“Being a rural authority, we are also finding recruitment to temporary posts increasingly challenging. Our education staff continue to work with Human Resources to review our vacancies to ensure posts are filled as quickly as possible and have reconfigured some posts to maximise interest in them.”

The council have also embarked on a ‘Grow Your Own’ project for primary teachers and are keen to extend this to secondary in the next session and in the 2017/18 session the council will be sponsoring people to return to teaching.

An online survey conducted by Bath Spa University in September 2017 of almost 5000 teachers revealed that four in ten Scottish educators plan to quit their jobs over the next 18 months because of stress and poor working conditions.

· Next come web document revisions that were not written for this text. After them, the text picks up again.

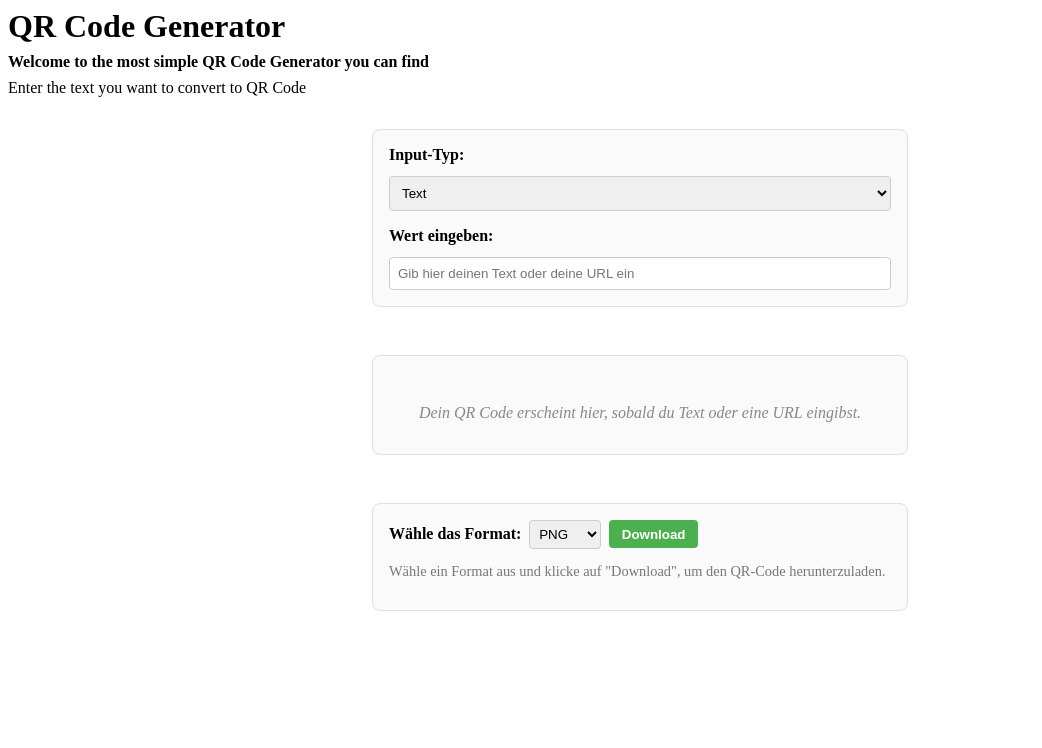
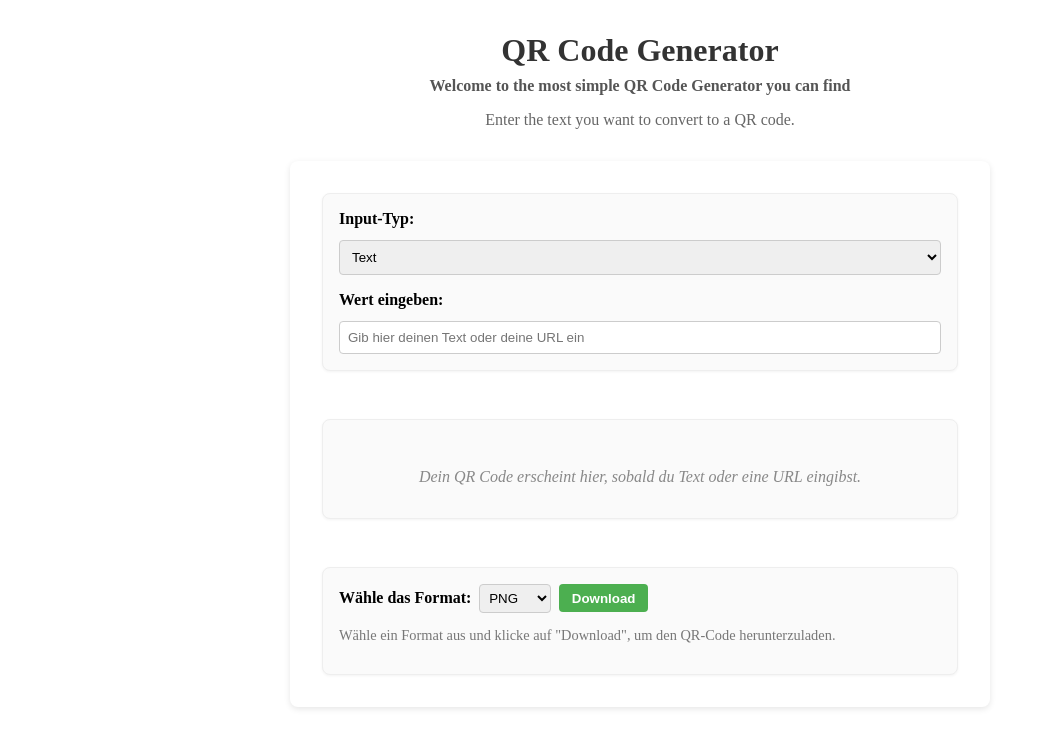
Before and after one commit to JosunLP/qr-code-generator, a Vue app: page / in a window 1280 px wide. Shown: the top 748 px of the page, without its empty margins (0-1042 px from the left). Built offline with nearby package versions, Linux system fonts and the light colour scheme.

Commit message:
füge Unterstützung für E-Mail-Input hinzu und erweitere die Eingabekomponenten

```diff
--- a/src/App.vue
+++ b/src/App.vue
@@ -1,7 +1,8 @@
 <template>
   <h1>QR Code Generator</h1>
   <h4>Welcome to the most simple QR Code Generator you can find</h4>
-  <p>Enter the text you want to convert to QR Code</p>
+  <p>Enter the text you want to convert to a QR code.</p>
+
   <div class="app-container">
     <!-- Eingabekomponente -->
     <QrInput
@@ -21,13 +22,15 @@
 import { ref } from "vue";
 
 const inputValue = ref("");
-const inputType = ref<"text" | "url" | "vcard" | "wifi">("text");
+const inputType = ref<"text" | "url" | "vcard" | "wifi" | "email">("text");
 
 function onInputValueChange(val: string) {
   inputValue.value = val;
 }
 
-function onInputTypeChange(newType: "text" | "url" | "vcard" | "wifi") {
+function onInputTypeChange(
+  newType: "text" | "url" | "vcard" | "wifi" | "email"
+) {
   inputType.value = newType;
 }
 </script>
@@ -51,20 +54,47 @@ export default defineComponent({
 <style lang="scss" scoped>
 @import "./styles/main.scss";
 
+/* Grundlegende Heading-Styles */
+h1 {
+  font-size: 2rem;
+  text-align: center;
+  margin-top: 2rem;
+  margin-bottom: 0.5rem;
+  color: #333;
+}
+
+h4 {
+  text-align: center;
+  margin-bottom: 1rem;
+  color: #555;
+}
+
+p {
+  text-align: center;
+  font-size: 1rem;
+  margin-bottom: 2rem;
+  color: #666;
+}
+
+/* Container für unsere Input-, Preview- und Download-Komponenten */
 .app-container {
   display: flex;
   flex-direction: column;
   gap: 2rem;
   padding: 2rem;
-  max-width: 600px;
+  max-width: 700px;
   margin: 0 auto;
+  background-color: #fff;
+  border-radius: 8px;
+  box-shadow: 0px 2px 6px rgba(0, 0, 0, 0.1);
 
-  /* Einfaches zentrieren und minimaler Style */
+  /* Einheitliches Styling für die Kinder-Komponenten */
   & > * {
-    border: 1px solid #e0e0e0;
+    border: 1px solid #eee;
     border-radius: 8px;
     padding: 1rem;
     background: #fafafa;
+    box-shadow: 0px 1px 3px rgba(0, 0, 0, 0.05);
   }
 }
 </style>
--- a/src/components/QrInput.vue
+++ b/src/components/QrInput.vue
@@ -8,6 +8,7 @@
         <option value="url">URL</option>
         <option value="vcard">vCard</option>
         <option value="wifi">WiFi</option>
+        <option value="email">E-Mail</option>
       </select>
     </div>
 
@@ -25,7 +26,7 @@
 
     <!-- 2) vCard Felder -->
     <div v-else-if="inputType === 'vcard'" class="field-group vcard-fields">
-      <!-- Name -->
+      <!-- Vorname / Nachname -->
       <div>
         <label for="firstName">Vorname</label>
         <input
@@ -103,7 +104,7 @@
         />
       </div>
 
-      <!-- Adresse -->
+      <!-- Adresse: Straße, Stadt, PLZ, Bundesland, Land -->
       <div>
         <label for="street">Straße</label>
         <input
@@ -183,7 +184,6 @@
 
       <div>
         <label for="hidden">Versteckt</label>
-        <!-- Boolean-Check (true/false) -->
         <input
           id="hidden"
           type="checkbox"
@@ -212,20 +212,52 @@
         </select>
       </div>
     </div>
+
+    <!-- 4) E-Mail Felder -->
+    <div v-else-if="inputType === 'email'" class="field-group email-fields">
+      <label for="emailAddress">E-Mail-Adresse</label>
+      <input
+        id="emailAddress"
+        type="email"
+        v-model="emailAddress"
+        @input="emitChanges"
+        placeholder="beispiel@domain.de"
+      />
+
+      <label for="emailSubject">Betreff</label>
+      <input
+        id="emailSubject"
+        type="text"
+        v-model="emailSubject"
+        @input="emitChanges"
+        placeholder="Produkt-Anfrage"
+      />
+
+      <label for="emailBody">Nachricht</label>
+      <textarea
+        id="emailBody"
+        rows="5"
+        v-model="emailBody"
+        @input="emitChanges"
+        placeholder="Hallo, ich interessiere mich für..."
+      ></textarea>
+    </div>
   </div>
 </template>
 
 <script lang="ts" setup>
 import { ref, defineEmits } from "vue";
 
-// Wir erweitern den Typ, sodass "wifi" ebenfalls unterstützt wird.
+// Erweitere den Typ, damit wir alles abdecken
+type InputMode = "text" | "url" | "vcard" | "wifi" | "email";
+
 const emit = defineEmits<{
   (event: "update:inputValue", value: string): void;
-  (event: "update:inputType", type: "text" | "url" | "vcard" | "wifi"): void;
+  (event: "update:inputType", type: InputMode): void;
 }>();
 
 const inputValue = ref("");
-const inputType = ref<"text" | "url" | "vcard" | "wifi">("text");
+const inputType = ref<InputMode>("text");
 
 /** vCard-Felder */
 const firstName = ref("");
@@ -246,10 +278,17 @@ const website = ref("");
 const networkName = ref("");
 const hidden = ref(false);
 const wifiPassword = ref("");
-// "none", "WPA/WPA2", "WEP"
 const encryption = ref<"none" | "WPA/WPA2" | "WEP">("none");
 
-/** vCard-String zusammenbauen */
+/** E-Mail-Felder */
+const emailAddress = ref("");
+const emailSubject = ref("");
+const emailBody = ref("");
+
+/**
+ * 1) vCard-String zusammenbauen
+ *    Version 3.0, Felder aus der Liste.
+ */
 function buildVcardString(): string {
   return `BEGIN:VCARD
 VERSION:3.0
@@ -265,14 +304,10 @@ URL:${website.value}
 END:VCARD`;
 }
 
-/** WiFi-String zusammenbauen
- *  Format (für WPA/WPA2 z.B.):
- *  WIFI:T:WPA;S:MyNetwork;P:MyPass;H:true;;
+/**
+ * 2) WiFi-String (WIFI:T:<TYPE>;S:<SSID>;P:<PASS>;H:true;;)
  */
 function buildWifiString(): string {
-  // Verschlüsselung "none" => T: leer
-  // "WPA/WPA2" => T: WPA
-  // "WEP" => T: WEP
   let type = "";
   if (encryption.value === "WPA/WPA2") {
     type = "WPA";
@@ -280,24 +315,39 @@ function buildWifiString(): string {
     type = "WEP";
   }
 
-  // H: "true", wenn hidden
   const hiddenFlag = hidden.value ? ";H:true" : "";
-  // Passwort nur dann, wenn es auch wirklich existiert
   const pass = wifiPassword.value ? `;P:${wifiPassword.value}` : "";
 
   return `WIFI:T:${type};S:${networkName.value}${pass}${hiddenFlag};;`;
 }
 
-/** emitChanges() wird getriggert, sobald ein Wert geändert wird */
+/**
+ * 3) E-Mail (mailto:someone@example.com?subject=Betreff&body=Nachricht)
+ */
+function buildEmailString(): string {
+  const encSubject = encodeURIComponent(emailSubject.value);
+  const encBody = encodeURIComponent(emailBody.value);
+
+  return `mailto:${emailAddress.value}?subject=${encSubject}&body=${encBody}`;
+}
+
+/**
+ * 4) Hauptmethode, die immer aufgerufen wird,
+ *    sobald Eingaben erfolgen
+ */
 function emitChanges() {
   if (inputType.value === "vcard") {
     emit("update:inputValue", buildVcardString());
   } else if (inputType.value === "wifi") {
     emit("update:inputValue", buildWifiString());
+  } else if (inputType.value === "email") {
+    emit("update:inputValue", buildEmailString());
   } else {
     // "text" oder "url"
     emit("update:inputValue", inputValue.value);
   }
+
+  // Auch den Typ weitergeben
   emit("update:inputType", inputType.value);
 }
 </script>
@@ -325,14 +375,17 @@ export default defineComponent({});
   }
 
   input,
-  select {
+  select,
+  textarea {
     padding: 0.5rem;
     border: 1px solid #ccc;
     border-radius: 4px;
+    resize: vertical;
   }
 
   input:hover,
-  select:hover {
+  select:hover,
+  textarea:hover {
     border-color: #888;
   }
 
@@ -348,7 +401,7 @@ export default defineComponent({});
     }
   }
 
-  /* WiFi-Felder: auch 2-spaltiges Layout, je nach Geschmack */
+  /* WiFi-Felder: auch 2-spaltiges Layout */
   .wifi-fields {
     display: grid;
     grid-template-columns: 1fr 1fr;
@@ -359,5 +412,11 @@ export default defineComponent({});
       flex-direction: column;
     }
   }
+
+  /* E-Mail-Felder: 1-spaltiges Layout */
+  .email-fields {
+    display: flex;
+    flex-direction: column;
+  }
 }
 </style>
--- a/src/components/QrPreview.vue
+++ b/src/components/QrPreview.vue
@@ -15,7 +15,7 @@ import QRCode from "qrcode";
 
 const props = defineProps<{
   inputValue: string;
-  inputType: "text" | "url" | "vcard" | "wifi";
+  inputType: "text" | "url" | "vcard" | "wifi" | "email";
 }>();
 
 const qrCodeData = ref<string>("");
```
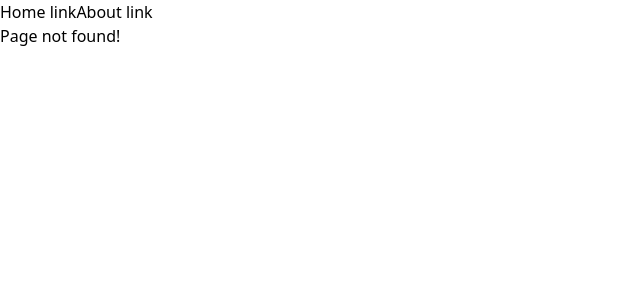
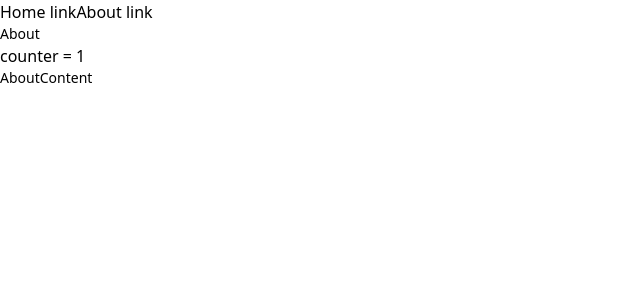
Before and after one commit to lishtvan/react-project-template, a React (Vite) app: page /about/content in a window 1280 px wide. Before the commit this address had no page. Shown: the top 300 px of the page, without its empty margins (0-640 px from the left). Built offline with nearby package versions, Linux system fonts and the light colour scheme.

Commit message:
add store example, improve routing examples

```diff
--- /dev/null
+++ b/src/common/store/counter.js
@@ -0,0 +1,14 @@
+import { makeAutoObservable } from 'mobx';
+
+class Counter {
+  count = 1;
+  constructor() {
+    makeAutoObservable(this);
+  }
+
+  increment() {
+    this.count += 1;
+  }
+}
+
+export default new Counter();
--- /dev/null
+++ b/src/pages/about/AboutPage.jsx
@@ -0,0 +1,17 @@
+import React from 'react';
+import { Outlet } from 'react-router';
+import counter from '../../common/store/counter';
+
+const AboutPage = () => {
+  const a = 1;
+
+  return (
+    <>
+      <div className="text-sm">About</div>
+      <div>counter = {counter.count}</div>
+      <Outlet />
+    </>
+  );
+};
+
+export default AboutPage;
--- a/src/pages/about/index.jsx
+++ /dev/null
@@ -1,11 +0,0 @@
-import React from 'react';
-
-const About = () => {
-  return (
-    <>
-      <div className="text-sm">About</div>
-    </>
-  );
-};
-
-export default About;
--- /dev/null
+++ b/src/pages/aboutContent/AboutContentPage.jsx
@@ -0,0 +1,13 @@
+import React from 'react';
+
+const AboutContentPage = () => {
+  const a = 1;
+
+  return (
+    <>
+      <div className="text-sm">AboutContent</div>
+    </>
+  );
+};
+
+export default AboutContentPage;
--- a/src/pages/home/index.jsx
+++ b/src/pages/home/HomePage.jsx
@@ -1,6 +1,6 @@
 import React from 'react';
 
-const Home = () => {
+const HomePage = () => {
   return (
     <>
       <div className="text-sm">Home</div>
@@ -8,4 +8,4 @@ const Home = () => {
   );
 };
 
-export default Home;
+export default HomePage;
--- a/src/router/index.jsx
+++ b/src/router/index.jsx
@@ -1,15 +1,17 @@
 import React from 'react';
 import { Route, Routes } from 'react-router-dom';
 import App from '../App';
-import { About, Home, Page404 } from '../pages';
+import { AboutPage, HomePage, Page404, AboutContentPage } from '../pages';
 
 const AppRouter = () => {
   return (
     <>
       <Routes>
         <Route path="/" element={<App />}>
-          <Route index element={<Home />} />
-          <Route path="about" element={<About />} />
+          <Route index element={<HomePage />} />
+          <Route path="about" element={<AboutPage />}>
+            <Route path='content' element={<AboutContentPage />} />
+          </Route>
           <Route path="*" element={<Page404 />} />
         </Route>
       </Routes>
```
Also changed, not shown: src/pages/index.js (+4 -3 lines), .eslintrc.json, src/pages/404/Page404.jsx (renamed from src/pages/404/index.jsx).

Researchers who conducted the independent study described the working conditions of Scotland’s teachers as “extremely poor”, with concerns raised over demands placed on educational staff, poor support from management, bad behaviour from pupils and parents and “constant changes” to the curriculum.

The report also found that the average teacher works 11 hours a week more than they are contracted to each week.

And it further revealed that “both primary and secondary teachers are exposed to high levels of poor student behaviour, and approximately 40 per cent of primary teachers are exposed to negative parental behaviour either online or on school premises at least once a month”.

Asked what measures are in place to help staff members cope with stress and mental illness, SBC replied: “We remain deeply committed to the health, wellbeing and professional development of all our staff and making sure they feel valued, supported and provided with the right environment, training, skills and knowledge to do their job effectively.

“We have a number of policies and supports in place for all staff who may be experiencing stress of any kind.”